[Data shown]
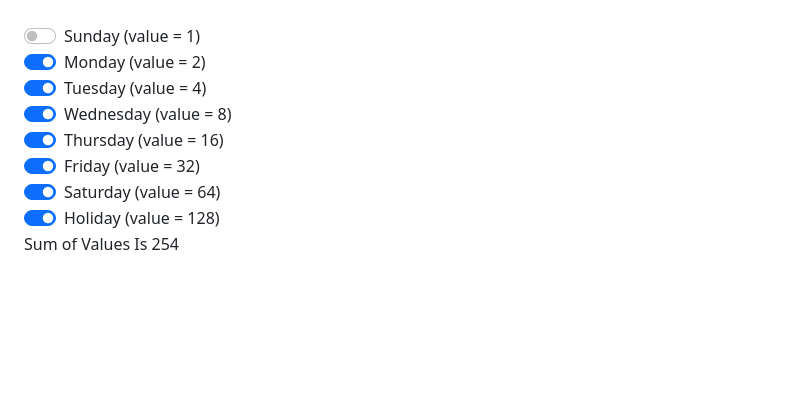
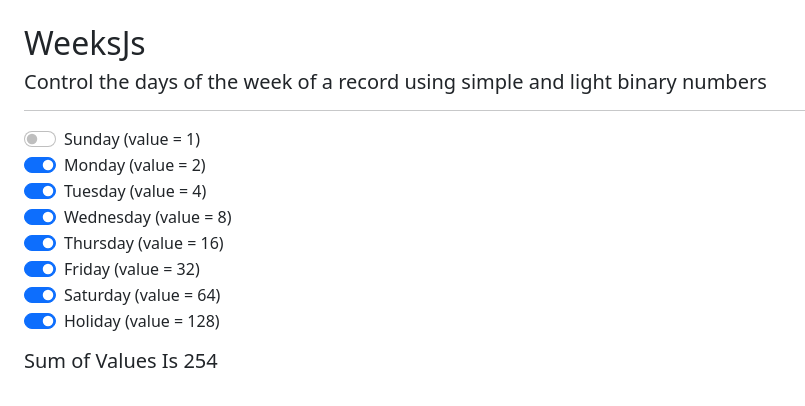
Before and after one commit to crosskpixel/weeksjs, a website: page index.html in a window 1280 px wide. Shown: the whole page, without its empty margins (0-805 px from the left). Drawn offline with nearby package versions, Linux system fonts and the light colour scheme.

Commit message:
adding title into demo

```diff
--- a/index.html
+++ b/index.html
@@ -28,6 +28,12 @@
 </head>
 
 <body  class="p-4"  >
+
+
+    <h2> WeeksJs</h2>
+    <h5>Control the days of the week of a record using simple and light binary numbers</h5>
+
+    <hr/>
     <div id="selects">
         <div class="form-check form-switch">
             <input class="form-check-input" type="checkbox" role="switch" data-bin-value="1"
@@ -70,8 +76,8 @@
             <label class="form-check-label" for="flexSwitchCheckChecked">Holiday (value = 128)</label>
         </div>
     </div>
-    <div>
-        <p>Sum of Values Is <span id="result"></span></p>
+    <div class="mt-3" >
+        <h5>Sum of Values Is <span id="result"></span></h5>
     </div>
 </body>
 <script>
```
[/Data shown]
Activity:
The reply must consist of the records, repeated exactly, minus any images.

Answer to the problem:
Before and after one commit to crosskpixel/weeksjs, a website: page index.html in a window 1280 px wide. Shown: the whole page, without its empty margins (0-805 px from the left). Drawn offline with nearby package versions, Linux system fonts and the light colour scheme.

Commit message:
adding title into demo

```diff
--- a/index.html
+++ b/index.html
@@ -28,6 +28,12 @@
 </head>
 
 <body  class="p-4"  >
+
+
+    <h2> WeeksJs</h2>
+    <h5>Control the days of the week of a record using simple and light binary numbers</h5>
+
+    <hr/>
     <div id="selects">
         <div class="form-check form-switch">
             <input class="form-check-input" type="checkbox" role="switch" data-bin-value="1"
@@ -70,8 +76,8 @@
             <label class="form-check-label" for="flexSwitchCheckChecked">Holiday (value = 128)</label>
         </div>
     </div>
-    <div>
-        <p>Sum of Values Is <span id="result"></span></p>
+    <div class="mt-3" >
+        <h5>Sum of Values Is <span id="result"></span></h5>
     </div>
 </body>
 <script>
```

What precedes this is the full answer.